Thought

Italian

The Italian Renaissance mainly focused on pagan and classical sources for its ideological center. The movement was heavily influenced by Ancient Roman thinkers and orators like Cicero, Pliny the Elder and Seneca the Younger. Even though the movement still adhered to Christianity, there was a larger focus on the individual's power to succeed and serve as a virtuous member of society.

Northern

Unlike the Italian Renaissance that was influenced by Ancient Rome, the Northern Renaissance used Christian sources to propel the movement. The Northern Renaissance continued to emphasize the role of an individual but combined the individual with a religious tone that wasn't apparent in the Italian Renaissance.

Art

Italian

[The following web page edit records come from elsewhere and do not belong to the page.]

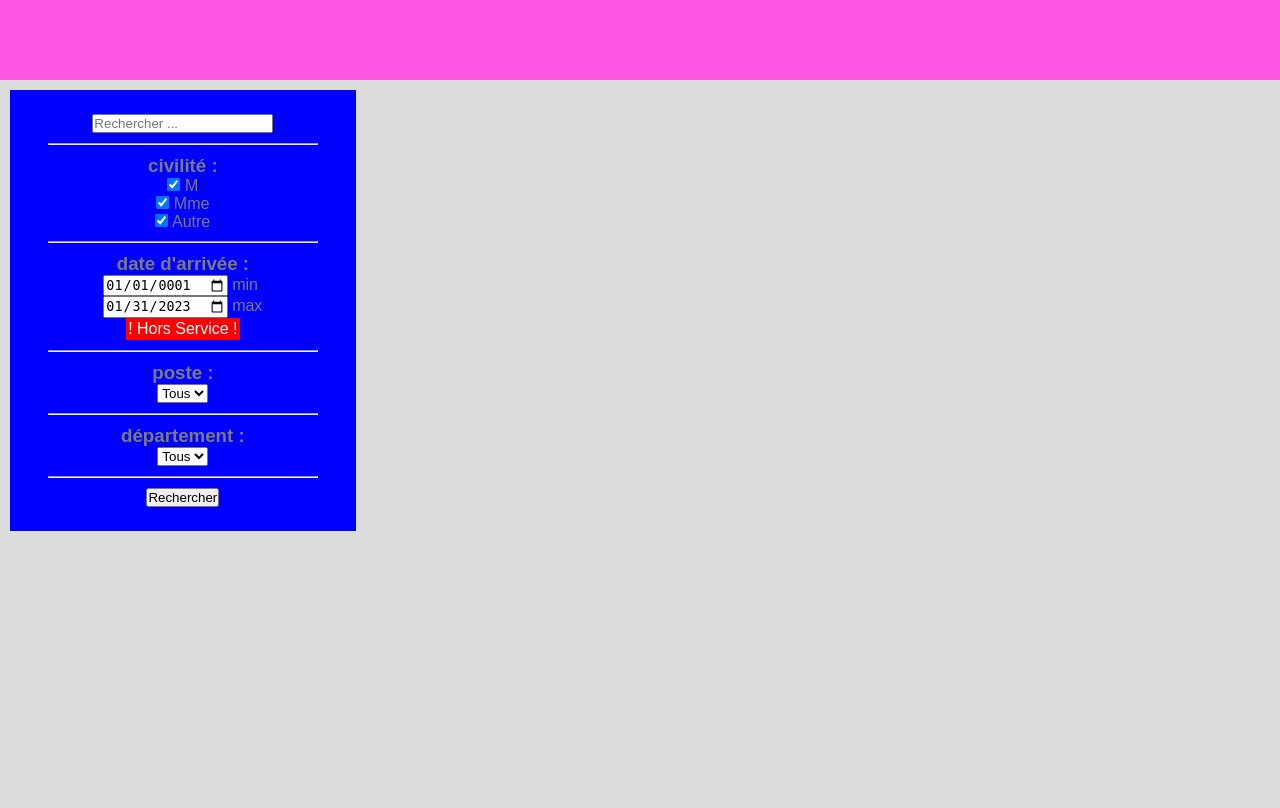
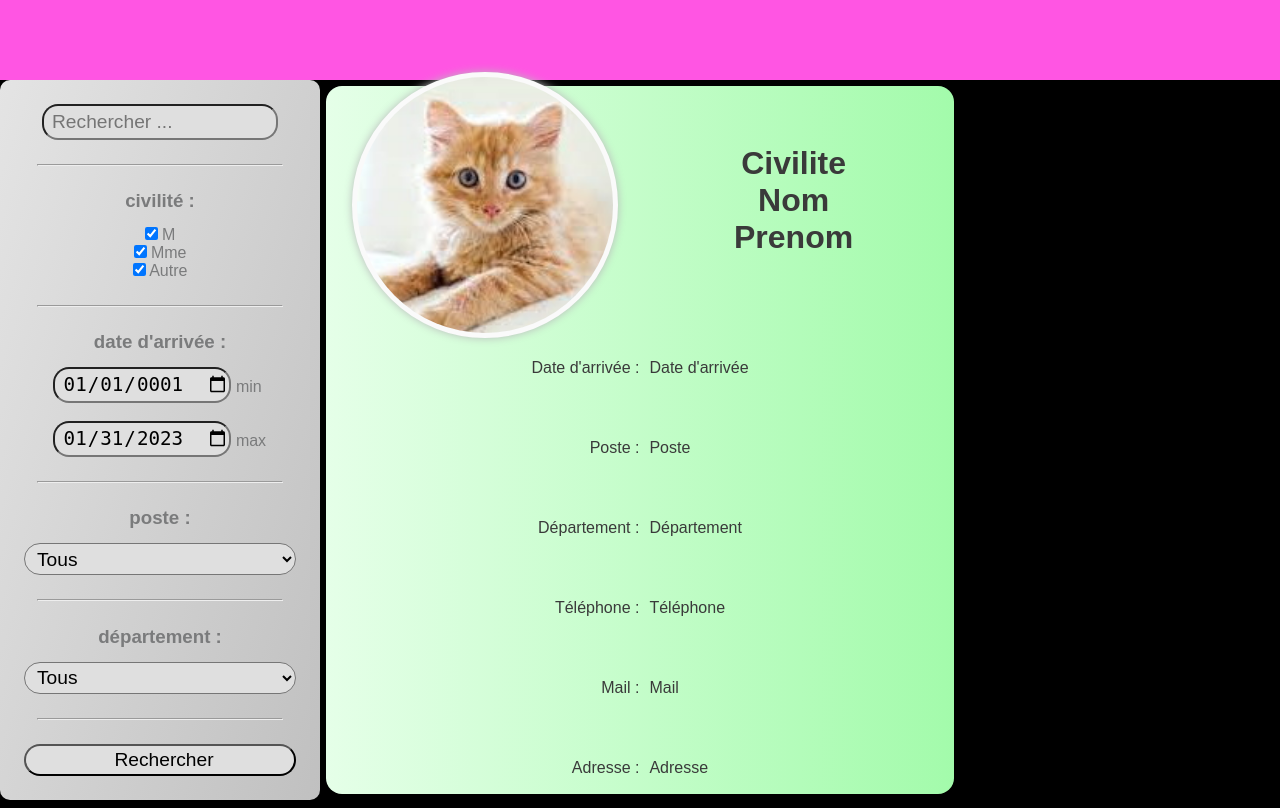
Before and after one commit to MaxChevalier/SQL_Projet_Final, a PHP site: page /home.php in a window 1280 px wide. Before the commit the page ends 531 px from the top, so only its background shows below. Run offline with PHP 8.4, Linux system fonts and the light colour scheme; data that the repository does not hold is empty.

Commit message:
font de base

```diff
--- a/home.css
+++ b/home.css
@@ -75,7 +75,7 @@
     background-color: rgb(255, 85, 227);
 }
 
-.content {
+.content_ {
     display: flex;
     flex-direction: row;
     align-items: center;
@@ -84,29 +84,34 @@
     height: calc(100vh - 5rem);
 }
 
-.left,
-.right,
 .center {
-    height: 100%;
-}
-
-.center {
-    background-color: rgb(0, 255, 0);
-    width: 50vw;
+    background: linear-gradient(0.25turn,#E5FFE8,#A3FBAB);
+    color: #3a3a3a;
+    width: 49vw;
+    display: flex;
+    flex-direction: column;
+    align-items: center;
+    justify-content: center;
+    height: calc(100% - 1vw);
+    margin: 0.5vw;
+    border-radius: 1rem;
 }
 
 .left {
-    background-color: rgb(0, 255, 242);
+    background : linear-gradient(0.3turn,#e4e4e4,#c0c0c0);
+    border-radius: 10px;
+
 }
 
-.right {
-    background-color: rgb(255, 0, 0);
+p{
+    margin-left: 10px;
 }
 
 .left,
 .right {
     width: 25vw;
     overflow-y : auto;
+    height: 100%;
 }
 
 .left form {
@@ -134,23 +139,12 @@
 .civ div {
     height: auto;
 }
-.left{
-    background-color: blue;
-    width: 40vw;
-}
-.right{
-    width: 50vw;
-    background-color: aliceblue;
-}
-.mid{
-    width: 50vw;
-    background-color: aquamarine;
-}
+
 @import url('https://fonts.googleapis.com/css?family=Raleway');
 
 body, html {
     margin: 0;
-    background: #ddd;
+    background: rgb(0, 0, 0);
     color: #7a7b7c;
 }
 
@@ -168,6 +162,10 @@ body {
     border-radius: 5px;
     box-shadow: 0 0 2rem #babbbc;
     background: linear-gradient(0.25turn,#E5FFE8,#A3FBAB);
+    display: flex;
+    flex-direction: row;
+    align-items: center;
+    justify-content: center;
 }
 
 .photo, .content {
@@ -181,8 +179,8 @@ body {
     overflow: hidden;
     border: 5px solid #fafafa;
     background-color: #fafafa;
-    margin-left: -50px;
     box-shadow: 0 0 .5rem #babbbc;
+    z-index: 10;
 }
 
 .photo img {
@@ -192,25 +190,12 @@ body {
 .content {
     padding: 10px;
     overflow: hidden;
-    width: calc(100% - 50px);
+    width: calc(100% - 100px - 0.5rem);
     height: 100%;
 }
 
-/* .content::before {
-    content: '';
-    position: absolute;
-    width: 230px;
-    height: 150px;
-    background-color: #e9f3e6;
-    left: 0;
-    top: -20px;
-    z-index: -1;
-    transform: rotate(-8deg);
-} */
-
 .content .text {
     margin-top: 20px;
-    margin-left: 50px;
 }
 
 .content .text h3, .content .text h6 {
@@ -233,3 +218,94 @@ body {
     transition-duration: .3s;
     animation: pop-btn .3s both ease-in-out .5s;
 }
+
+.center .haut{
+    display: flex;
+    flex-direction: row;
+    align-items: center;
+    justify-content: center;
+    width: 100%;
+    height: calc(20vw + 5rem);
+}
+
+.center .haut .info{
+    display: flex;
+    flex-direction: column;
+    align-items: center;
+    justify-content: space-between;
+    width: calc(100% - 20vw - 4vw);
+}
+
+.image{
+    width: 20vw;
+    height: 20vw;
+    margin-right: 2vw;
+    margin-left: 2vw;
+}
+
+.image img{
+    width: 100%;
+    height: 100%;
+    border-radius: 50%;
+    overflow: hidden;
+    border: 5px solid #fafafa;
+    background-color: #fafafa;
+    box-shadow: 0 0 .5rem #babbbc;
+
+}
+
+.center .bas div{
+    display: flex;
+    flex-direction: row;
+    align-items: center;
+    justify-content: center;
+    width: 100%;
+    height: 5rem;
+}
+
+button{
+    width: 100%;
+    height: 2rem;
+    border: block;
+    border-radius: 1rem;
+    font-size: 1.2rem;
+    padding-left: 0.5rem;
+    background-color: #dfdfdf;
+    color: #000000;
+    transition: 0.5s;
+}
+
+button:hover{
+    background-color: #7a7b7c;
+    color: #fafafa;
+    transition: 0.5s;
+}
+
+.input{
+    width: calc(100% - 3rem);
+    height: 2rem;
+    border: block;
+    border-radius: 1rem;
+    font-size: 1.2rem;
+    padding-left: 0.5rem;
+    background-color: #dfdfdf;
+    color: #000000;
+    transition: 0.5s;
+}
+
+.input:hover{
+    background-color: #7a7b7c;
+    color: #fafafa;
+    transition: 0.5s;
+}
+
+select{
+    width: 100%;
+    height: 2rem;
+    border: block;
+    border-radius: 1rem;
+    font-size: 1.2rem;
+    padding-left: 0.5rem;
+    background-color: #dfdfdf;
+    color: #000000;
+}
--- a/home.php
+++ b/home.php
@@ -2,13 +2,13 @@
 require_once 'Config.php';
 $pdo = new PDO(Config::$url, Config::$user, Config::$password);
 $sql = "SELECT * FROM `employes`";
-if ($_SERVER['REQUEST_METHOD'] === 'POST'){
+if ($_SERVER['REQUEST_METHOD'] === 'POST') {
     $sql .= " WHERE ";
-    $sql .= "Civilite = '{$_POST["civiliteM"]}' OR '{$_POST["civiliteMme"]}' OR '{$_POST["civiliteAutre"]}' AND ";
-    // TODO : filtrer par date
-    $sql .= "DateArrive BETWEEN '{$_POST["date_min"]}' AND '{$_POST["date_max"]}'";
+    $sql .= "(Civilite = '{$_POST["civiliteM"]}' OR Civilite = '{$_POST["civiliteMme"]}' OR Civilite = '{$_POST["civiliteAutre"]}') AND ";
+    $sql .= "( DateArrive BETWEEN '{$_POST["date_min"]}' AND '{$_POST["date_max"]}' )";
     if ($_POST["poste"] != 0) $sql .= " AND ID_Poste = {$_POST["poste"]}";
     if ($_POST["departement"] != 0) $sql .= " AND ID_Departement = {$_POST["departement"]}";
+    if ($_POST["recherche"] != "") $sql .= " AND (Nom LIKE '%{$_POST["recherche"]}%' OR Prenom LIKE '%{$_POST["recherche"]}%')";
 }
 $result = $pdo->query($sql)->fetchAll(PDO::FETCH_ASSOC);
 $info = [];
@@ -38,10 +38,12 @@ if (count($result) > 0) {
     <div class="header">
 
     </div>
-    <div class="content">
+    <div class="content_">
         <div class="left">
             <form method="post">
-                <input type="text" placeholder="Rechercher ...">
+                <input type="text" placeholder="Rechercher ..." name="recherche" class="input" <?php
+                                                                                                if ($_SERVER['REQUEST_METHOD'] === 'POST' && $_POST["recherche"] != "") echo "value='{$_POST["recherche"]}'"
+                                                                                                ?>>
                 <hr>
                 <h3>civilité : </h3>
                 <div class="civ">
@@ -61,80 +63,113 @@ if (count($result) > 0) {
                                                                                     if ($_SERVER['REQUEST_METHOD'] === 'GET' || $_POST["civiliteAutre"]) echo "checked"
                                                                                     ?>>
                         <label for="Autre">Autre</label>
-                </div></div>
+                    </div>
+                </div>
                 <hr>
                 <h3>date d'arrivée : </h3>
                 <div>
-                    <input type="date" name="date_min" value="0001-01-01">
+                    <input type="date" name="date_min" value="0001-01-01" class="input">
                     <label for="0001-01-01">min</label>
-                    <br>
+                    <br><br>
                     <?php
                     $date = date("Y-m-d");
-                    echo "<input type='date' name='date_max' value='$date'>";
+                    echo "<input type='date' name='date_max' value='$date' class=\"input\">";
                     echo "<label for='$date'> max</label>";
                     ?>
                 </div>
-                <p style="color: white; background-color:red;padding:2px;">! Hors Service !</p>
-                <!-- TODO : filtrer par date -->
                 <hr>
                 <h3>poste : </h3>
-                <div>
                 <select name="poste" id="poste">
                     <option value="0">Tous</option>
                     <?php
                     $result = $pdo->query("SELECT * FROM `Poste`")->fetchAll(PDO::FETCH_ASSOC);
                     foreach ($result as $row) {
-                            echo "<option value='{$row["ID_Poste"]}'>{$row["NomPoste"]}</option>";
+                        echo "<option value='{$row["ID_Poste"]}'";
+                        if ($_SERVER['REQUEST_METHOD'] === 'POST' && $_POST["poste"] == $row["ID_Poste"]) echo "selected";
+                        echo ">{$row["NomPoste"]}</option>";
                     }
                     ?>
                 </select>
-                </div>
                 <hr>
                 <h3>département : </h3>
-                <div>
                 <select name="departement" id="departement">
                     <option value="0">Tous</option>
                     <?php
                     $result = $pdo->query("SELECT * FROM `Departement`")->fetchAll(PDO::FETCH_ASSOC);
                     foreach ($result as $row) {
-                            echo "<option value='{$row["ID_Departement"]}'>{$row["NomDepartement"]}</option>";
+                        echo "<option value='{$row["ID_Departement"]}'";
+                        if ($_SERVER['REQUEST_METHOD'] === 'POST' && $_POST["departement"] == $row["ID_Departement"]) echo "selected";
+                        echo ">{$row["NomDepartement"]}</option>";
                     }
                     ?>
                 </select>
-                </div>
                 <hr>
                 <button type="submit">Rechercher</button>
             </form>
         </div>
         <div class="center">
-            <table>
+            <div class="haut">
+                <div class="image">
+                    <img src="./img/chat.jpg">
+                </div>
+                <div class="info">
+                    <h1 id="civilite">Civilite</h1>
+                    <h1 id="nom">Nom</h1>
+                    <h1 id="prenom">Prenom</h1>
+                </div>
+            </div>
+            <div class="bas">
+                <div>
+                    <label for="date">Date d'arrivée : </label>
+                    <p id="date">Date d'arrivée</p>
+                </div>
+                <div>
+                    <label for="poste_">Poste : </label>
+                    <p id="poste_">Poste</p>
+                </div>
+                <div>
+                    <label for="departement_">Département : </label>
+                    <p id="departement_">Département</p>
+                </div>
+                <div>
+                    <label for="tel">Téléphone : </label>
+                    <p id="tel">Téléphone</p>
+                </div>
+                <div>
+                    <label for="mail">Mail : </label>
+                    <p id="mail">Mail</p>
+                </div>
+                <div>
+                    <label for="adresse">Adresse : </label>
+                    <p id="adresse">Adresse</p>
+                </div>
+            </div>
+        </div>
+        <div class="right"> <!-- le trucvert -->
             <?php
-            foreach ($info as $row) {
-                echo "<tr>";
-                foreach ($row as $col) {
-                    echo "<td>$col</td>";
-                }
-                echo "</tr>";
+            if (count($info) > 0) {
+                for ($j = 0; $j < count($info); $j++) {
+                    $row = $info[$j];
+            ?>
+                    <div class="profile" id="<?php $j ?>" onmouseover="showinfo(<?php echo $j ?>)">
+                        <div class="photo">
+                            <img src="./img/chat.jpg">
+                        </div>
+                        <div class="content">
+                            <div class="text">
+                                <p><?php
+                                    echo $row[0], " ", $row[1];
+                                    echo "<h6>{$row[8]}, {$row[7]}</h6>";
+                                    ?>
+                                </p>
+                            </div>
+                        </div>
+                        <div>
+                            <?php
+                            for ($i = 0; $i < count($row); $i++) {
+                                echo "<input type='hidden' value=\"{$row[$i]}\" id='{$j}/{$i}'>";
                             }
                             ?>
-            </table>
-        </div>
-        <div class="right">
-        <?php
-            if (count($result) > 0) {
-                foreach ($result as $row) {
-            ?>
-                    <div class="profile" id="2">
-                        <div class="photo" id="3">
-                            <img src="https://s3-us-west-2.amazonaws.com/s.cdpn.io/764024/profile/profile-512.jpg">
-                        </div>
-                        <div class="content" id="4">
-                            <div class="text" id="5">
-                                <p><?php
-                                    echo $row["Nom"], $row["Prenom"];
-                                    echo "<h6>{$poste}, {$departement}</h6>";
-                                    ?></p>
-                            </div>
                         </div>
                     </div>
             <?php
```
Also changed, not shown: home.js (+11 -0 lines), img/chat.jpg (added). Lines whose indentation alone changed are shown as unchanged.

The ideals of the Italian Renaissance can be best depicted through paintings and architecture. Several famous painters in the era included Michelangelo, Raphael, Donatello, Masaccio and Perguino. Subject matter during the era included religious scenes that focused on proportionality, linear perspective and showcasing the human figure. A major example is seen with various paintings in the Sistine Chapel, including "The Creation of Adam" and "The Delivery of the Keys."

Northern

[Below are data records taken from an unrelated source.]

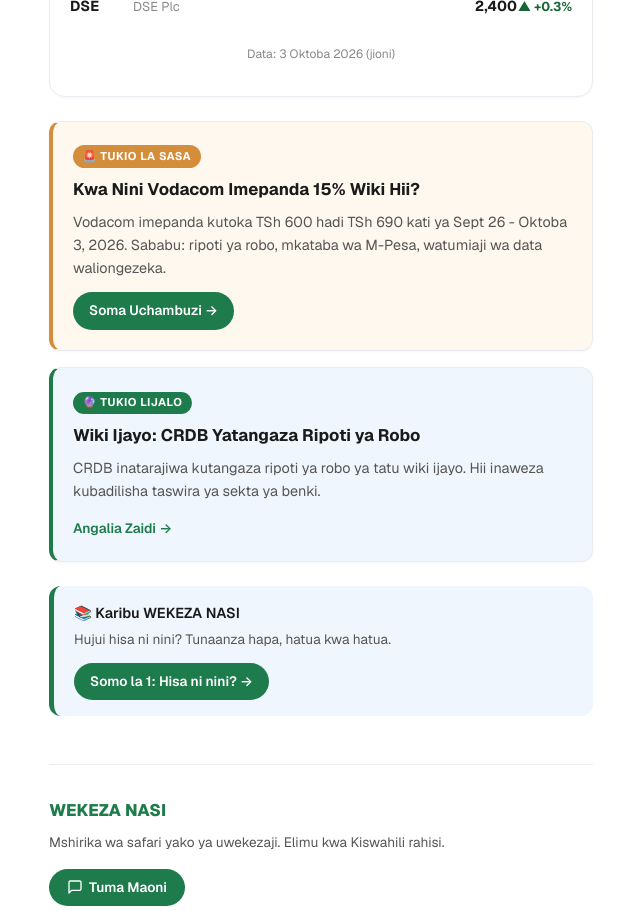
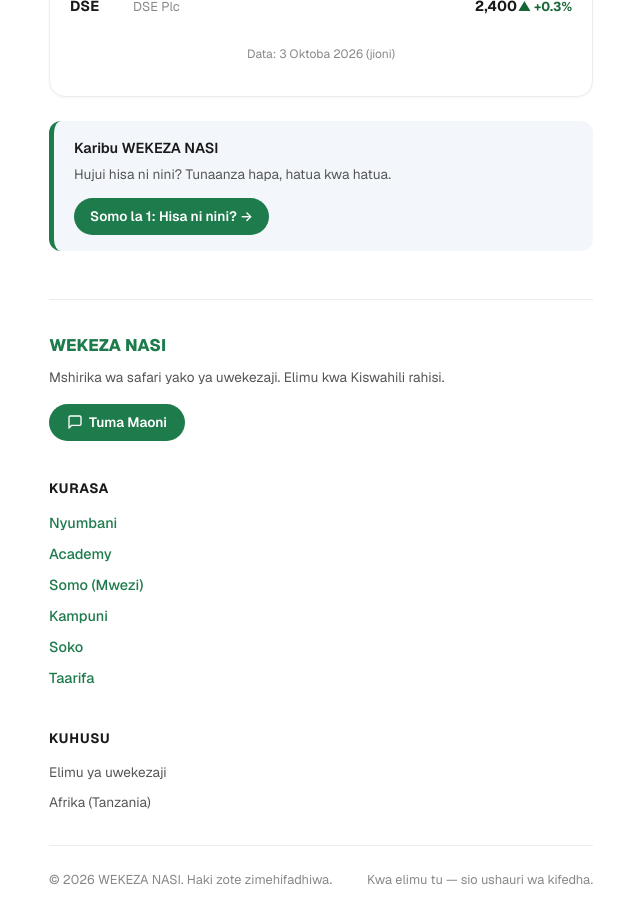
Before and after one commit to sadikiabubakari698-crypto/wekeza_nasi, a Next.js app in the folder wekeza-nasi-app/: page /soko in a window 1280 px wide. Shown: the part 640-1553 px from the top of the page, without its empty margins (319-959 px from the left). Built offline with nearby package versions, Linux system fonts and the light colour scheme.

Commit message:
Soko: Chief selection saved to localStorage, displayed on Soko

```diff
--- a/wekeza-nasi-app/app/soko/page.js
+++ b/wekeza-nasi-app/app/soko/page.js
@@ -1,36 +1,25 @@
+"use client";
+import { useEffect, useState } from "react";
 import SokoMuhtasari from "../../components/SokoMuhtasari";
 import { getSokoData } from "../../lib/soko-data";
 import Footer from "../../components/Footer";
 import Breadcrumbs from "../../components/Breadcrumbs";
 
-export const metadata = {
-  title: "Soko Leo",
-  description: "Picha ya soko la hisa Tanzania — bei, DSEI, tukio la sasa na lijalo.",
-};
+const STORAGE_KEY = "wekeza_soko_selected";
 
 export default function Soko() {
   const data = getSokoData();
+  const [news, setNews] = useState([]);
 
-  const cardStyle = {
-    background: "#ffffff",
-    border: "1px solid #e9edf2",
-    borderRadius: "var(--radius-md)",
-    padding: "1.25rem",
-    marginBottom: "1rem",
-    boxShadow: "0 1px 3px rgba(0,0,0,0.04)",
-  };
+  useEffect(() => {
+    try {
+      const stored = JSON.parse(localStorage.getItem(STORAGE_KEY) || "{}");
+      const items = Object.values(stored).sort((a, b) => new Date(b.selectedAt) - new Date(a.selectedAt));
+      setNews(items);
+    } catch (e) {}
+  }, []);
 
-  const badgeStyle = (color, bg) => ({
-    display: "inline-block",
-    fontSize: "0.7rem",
-    fontWeight: 700,
-    padding: "0.15rem 0.6rem",
-    borderRadius: "999px",
-    letterSpacing: "0.05em",
-    marginBottom: "0.5rem",
-    color: color,
-    background: bg,
-  });
+  const cardStyle = { background: "#ffffff", border: "1px solid #e9edf2", borderRadius: "var(--radius-md)", padding: "1.25rem", marginBottom: "1rem", boxShadow: "0 1px 3px rgba(0,0,0,0.04)" };
 
   return (
     <main id="main-content" style={{ padding: "1.75rem", maxWidth: "600px", margin: "0 auto", fontFamily: "var(--font-sans)", lineHeight: 1.6, color: "#1a1a1a", background: "#ffffff", minHeight: "100vh" }}>
@@ -43,33 +32,29 @@
 
       <SokoMuhtasari />
 
-      {/* TUKIO LA SASA */}
-      {data.tukioLaSasa && (
-        <div style={{ ...cardStyle, borderLeft: "4px solid #d48d3b", background: "#fef8ee" }}>
-          <span style={badgeStyle("#ffffff", "#d48d3b")}>🚨 TUKIO LA SASA</span>
-          <h3 style={{ margin: "0 0 0.5rem 0", color: "#1a1a1a", fontSize: "1.05rem" }}>{data.tukioLaSasa.kichwa}</h3>
-          <p style={{ margin: "0 0 0.75rem 0", fontSize: "0.9rem", color: "#555555" }}>{data.tukioLaSasa.muhtasari}</p>
-          <a href={data.tukioLaSasa.link} style={{ display: "inline-block", background: "#1e7b4c", color: "#ffffff", padding: "0.5rem 1rem", borderRadius: "var(--radius-pill)", fontSize: "0.85rem", fontWeight: 600, textDecoration: "none" }}>
-            Soma Uchambuzi →
+      {news.length > 0 && (
+        <>
+          <h2 style={{ fontSize: "1.15rem", fontWeight: 700, marginTop: "2rem", marginBottom: "0.75rem" }}>Habari za Soko</h2>
+          {news.map((n, i) => (
+            <div key={i} style={cardStyle}>
+              <span style={{ display: "inline-block", fontSize: "0.7rem", fontWeight: 700, padding: "0.15rem 0.6rem", borderRadius: "999px", marginBottom: "0.5rem", background: "#e3f0ea", color: "#1e7b4c" }}>
+                {n.source}
+              </span>
+              <h3 style={{ margin: "0 0 0.5rem 0", fontSize: "1.05rem", color: "#1a1a1a" }}>{n.title}</h3>
+              {n.description && (
+                <p style={{ margin: "0 0 0.75rem 0", fontSize: "0.9rem", color: "#555555" }}>{n.description}</p>
+              )}
+              <a href={n.link} target="_blank" rel="noopener noreferrer" style={{ display: "inline-block", color: "#1e7b4c", fontWeight: 600, fontSize: "0.85rem", textDecoration: "none" }}>
+                Soma →
               </a>
             </div>
+          ))}
+        </>
       )}
 
-      {/* TUKIO LIJALO */}
-      {data.tukioLijalo && (
-        <div style={{ ...cardStyle, borderLeft: "4px solid #1e7b4c", background: "#f0f6fd" }}>
-          <span style={badgeStyle("#ffffff", "#1e7b4c")}>🔮 TUKIO LIJALO</span>
-          <h3 style={{ margin: "0 0 0.5rem 0", color: "#1a1a1a", fontSize: "1.05rem" }}>{data.tukioLijalo.kichwa}</h3>
-          <p style={{ margin: "0 0 0.75rem 0", fontSize: "0.9rem", color: "#555555" }}>{data.tukioLijalo.muhtasari}</p>
-          <a href={data.tukioLijalo.link} style={{ display: "inline-block", color: "#1e7b4c", fontWeight: 600, fontSize: "0.85rem", textDecoration: "none" }}>
-            Angalia Zaidi →
-          </a>
-        </div>
-      )}
-
-      {/* KIUNGO CHA ACADEMY */}
-      <div style={{ background: "#f0f6fd", borderLeft: "5px solid #1e7b4c", padding: "1rem 1.25rem", borderRadius: "var(--radius-md)", marginTop: "1.5rem" }}>
-        <p style={{ margin: 0, color: "#1a1a1a", fontWeight: 600, fontSize: "0.9rem" }}>📚 Karibu WEKEZA NASI</p>
+      {news.length === 0 && (
+        <div style={{ background: "#f3f7fb", borderLeft: "5px solid #1e7b4c", borderRadius: "var(--radius-md)", padding: "1rem 1.25rem", marginTop: "1.5rem" }}>
+          <p style={{ margin: 0, color: "#1a1a1a", fontWeight: 600, fontSize: "0.9rem" }}>Karibu WEKEZA NASI</p>
           <p style={{ margin: "0.25rem 0 0.75rem 0", color: "#555555", fontSize: "0.85rem" }}>
             Hujui hisa ni nini? Tunaanza hapa, hatua kwa hatua.
           </p>
@@ -77,6 +62,7 @@
             Somo la 1: Hisa ni nini? →
           </a>
         </div>
+      )}
 
       <Footer />
     </main>
```
Also changed, not shown: wekeza-nasi-app/app/founder/dashboard/page.js (+60 -60 lines). Lines whose indentation alone changed are shown as unchanged.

While the Italian Renaissance paintings focused on Christian subjects, the Northern Renaissance paintings focused more on secular subjects such as a dinner feast. Famous painters from the Northern Renaissance include Jan van Eyck, Hans Holbein and Albrecht Durer.

Society

Italian

The Italian peninsula consisted of strong city-states rather than broad geographical governments. Famous city-states at the time included Florence, Siena, Milan and Rome. Florence is well known at the time for being controlled by the Medici family, who patroned many artists and writers in the region.

Northern

The Northern Renaissance consisted governments with large land area under control. Examples include England, Netherlands and the Holy Roman Empire.

Cover Image Credit: Perugino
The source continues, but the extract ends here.